by Stephen Garrett
Rough, tough, and bitterly beautiful, the Cannes Palme d'Or-winning "Rosetta" carries with it the burning social indignation that is so much a trademark of its writer/directors, the brothers Luc and Jean-Paul Dardenne. Like their last feature "La Promesse," "Rosetta" also explores the Belgian lower classes and their daily struggles to make ends meet in a hand-to-mouth world; and as in their previous films, the Dardennes, documentarians since 1975, use a non-professional cast to achieve electric drama. What follows is a sort of Belgian kitchen-sink realism, as title character Rosetta (18-year-old Emilie Dequenne, in a Cannes-winning performance) muscles through her life with a bulldog determination to land any job and hold on so that she can have a normal life, just like everyone else.
Rosetta is first introduced as she gets pink-slipped, and her physical, tenacious rage immediately sets the tone for the rest of the film. Living in a trailer park, she returns home daily to a drunk mother (Anne Yernaux) so desperate for handouts and affection that she's willing to whore herself out just to pay the water bill. Rosetta is constantly reduced to lecturing her own mother and trying to keep her from begging, while every day she goes out in search of another, hopefully permanent, job. She finally lands work mixing batter for a waffle-maker when a testy employee is fired, and suddenly it seems like her life is starting to make a turn for the better. Young waffle-vendor Riquet (Fabrizio Rongione) even finds himself attracted to Rosetta and, in a series of prickly, richly tender scenes, he even starts to court her despite her resistance.
But when the former employee returns, asking for her job back, Rosetta loses that brief taste of a regular life, and finds herself forced to betray Riquet's trust in order to hang onto her chance at a steady paycheck. By the end she has lost everything and is the object of torture and ridicule as an enraged, revenge-driven Riquet stalks and torments her.
The Dardennes capture Rosetta's world in a litany of tight and medium hand-held shots that concentrate sometimes exclusively on Dequenne's face and body, following and clinging to her just as Rosetta hangs onto whatever gives her the possibility of a better life. The result is a visually effective equivalent of Rosetta's own intense worldview: myopic, focused, intensely determined. Dialogue is often sparse as the Dardennes let their characters' labor play out and speak for itself, whether it be Rosetta's hauling around of flour bags or her trying to evade Riquet through the streets of her town. What translates is the extreme physicality of each and every act, a dimension that less ambitious filmmakers might impatiently cut out but which, for the Dardennes, is the essence of their story.

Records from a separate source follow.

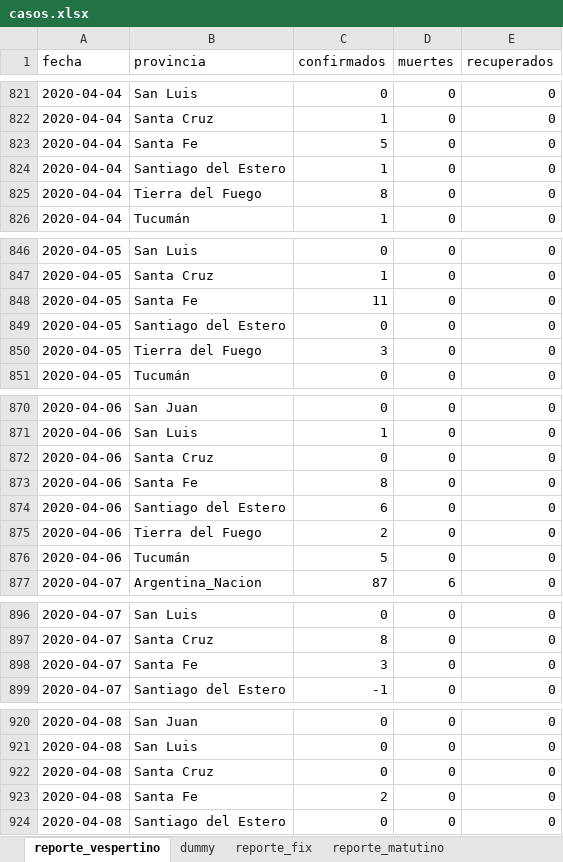
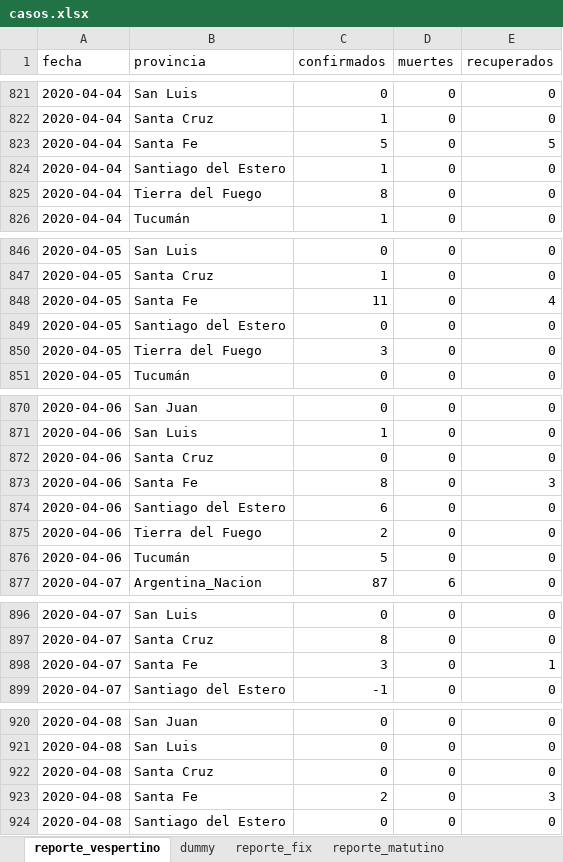
Before and after one commit to felixlapalma/covid19-argentina-viz, an Excel workbook: data/casos.xlsx, sheet reporte_vespertino, drawn as a sheet; only a part is shown, gaps mark what is left out; values as stored, in another font and other column widths than the file's, no borders; the diff covers the shown part only; the diff names each change by its address in the sheet, - before the commit and + after, or states it on an @@ line.

Commit message:
Update casos 20200420

```diff
--- a/data/casos.xlsx (sheet reporte_vespertino)
+++ b/data/casos.xlsx (sheet reporte_vespertino)
-E823 (recuperados): 0
+E823 (recuperados): 5
-E848 (recuperados): 0
+E848 (recuperados): 4
-E873 (recuperados): 0
+E873 (recuperados): 3
-E898 (recuperados): 0
+E898 (recuperados): 1
-E923 (recuperados): 0
+E923 (recuperados): 3
```
Also changed, not shown: 25 added rows and 9 edited cells elsewhere in this sheet, sheet reporte_matutino, 1 other file.
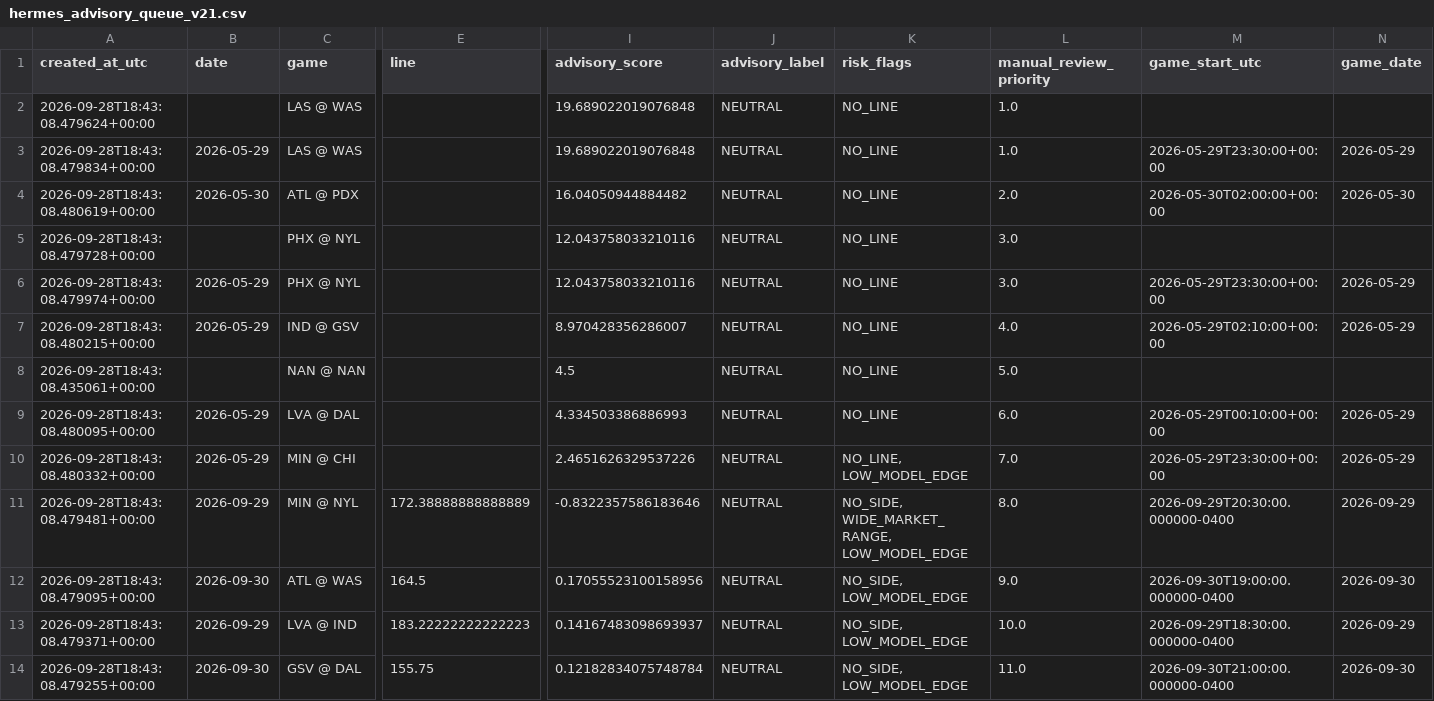
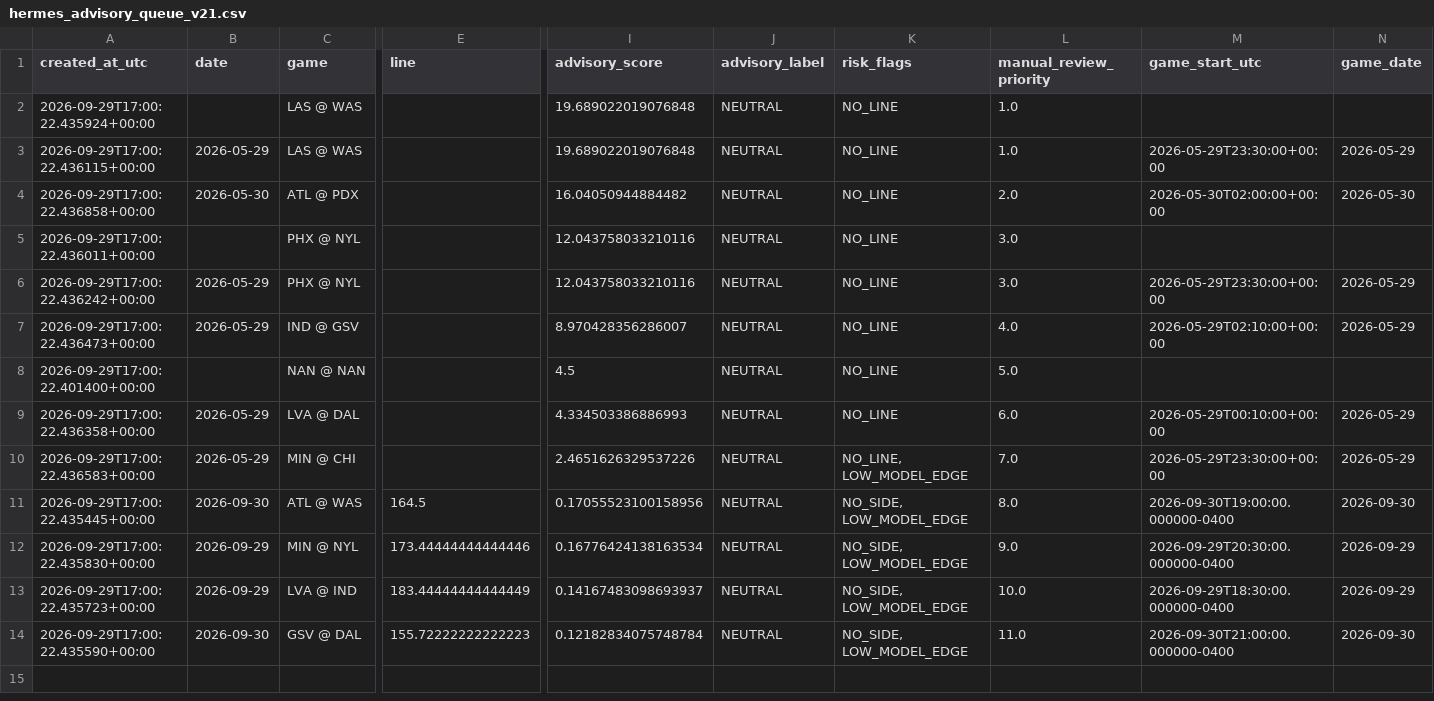
Before and after one commit to damoutinho11-art/wnba-edge-lab, a CSV file: wnba_outputs/hermes_advisory_queue_v21.csv, drawn as a sheet; only a part is shown, gaps mark what is left out; removed rows and columns are numbered as before the commit, all else as after; rows hold the shown columns only; the diff names each change by its address in the sheet, - before the commit and + after, or states it on an @@ line.

```diff
--- a/wnba_outputs/hermes_advisory_queue_v21.csv
+++ b/wnba_outputs/hermes_advisory_queue_v21.csv
-A2 (created_at_utc): 2026-09-28T18:43:08.479624+00:00
+A2 (created_at_utc): 2026-09-29T17:00:22.435924+00:00
-A3 (created_at_utc): 2026-09-28T18:43:08.479834+00:00
+A3 (created_at_utc): 2026-09-29T17:00:22.436115+00:00
-A4 (created_at_utc): 2026-09-28T18:43:08.480619+00:00
+A4 (created_at_utc): 2026-09-29T17:00:22.436858+00:00
-A5 (created_at_utc): 2026-09-28T18:43:08.479728+00:00
+A5 (created_at_utc): 2026-09-29T17:00:22.436011+00:00
-A6 (created_at_utc): 2026-09-28T18:43:08.479974+00:00
+A6 (created_at_utc): 2026-09-29T17:00:22.436242+00:00
-A7 (created_at_utc): 2026-09-28T18:43:08.480215+00:00
+A7 (created_at_utc): 2026-09-29T17:00:22.436473+00:00
-A8 (created_at_utc): 2026-09-28T18:43:08.435061+00:00
+A8 (created_at_utc): 2026-09-29T17:00:22.401400+00:00
-A9 (created_at_utc): 2026-09-28T18:43:08.480095+00:00
+A9 (created_at_utc): 2026-09-29T17:00:22.436358+00:00
-A10 (created_at_utc): 2026-09-28T18:43:08.480332+00:00
+A10 (created_at_utc): 2026-09-29T17:00:22.436583+00:00
-row 11: 2026-09-28T18:43:08.479481+00:00 | 2026-09-29 | MIN @ NYL | 172.38888888888889 | -0.8322357586183646 | NEUTRAL | NO_SIDE, WIDE_MARKET_RANGE, LOW_MODEL_EDGE | 8.0 | 2026-09-29T20:30:00.000000-0400 | 2026-09-29
-A11 (created_at_utc): 2026-09-28T18:43:08.479095+00:00
+A11 (created_at_utc): 2026-09-29T17:00:22.435445+00:00
-L11 (manual_review_priority): 9.0
+L11 (manual_review_priority): 8.0
+row 12: 2026-09-29T17:00:22.435830+00:00 | 2026-09-29 | MIN @ NYL | 173.44444444444446 | 0.16776424138163534 | NEUTRAL | NO_SIDE, LOW_MODEL_EDGE | 9.0 | 2026-09-29T20:30:00.000000-0400 | 2026-09-29
-A13 (created_at_utc): 2026-09-28T18:43:08.479371+00:00
+A13 (created_at_utc): 2026-09-29T17:00:22.435723+00:00
-E13 (line): 183.22222222222223
+E13 (line): 183.44444444444449
-A14 (created_at_utc): 2026-09-28T18:43:08.479255+00:00
+A14 (created_at_utc): 2026-09-29T17:00:22.435590+00:00
-E14 (line): 155.75
+E14 (line): 155.72222222222223
```
Also changed, not shown: wnba_outputs/feature_diagnostics_v21.csv, wnba_outputs/game_model_features_v21.csv, 35 other files.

The film's major accomplishment, though, is Dequenne's performance, defiantly unsentimental and stridently unlovable -- a rough diamond obsessed with escaping her poverty-row upbringing. The Dardennes do not make her an easily sympathetic character, and yet her determination and stubbornness are, by the end, hard not to admire. She is not a generous character; she can't afford to be. There's an everyone-for-themselves mentality at her core that's not so much motivated by selfishness as it is by survival; and in that sense the film is really an indelible portrait of someone who consistently, persistently, finds the strength within herself to keep going, not matter how bleak the circumstance.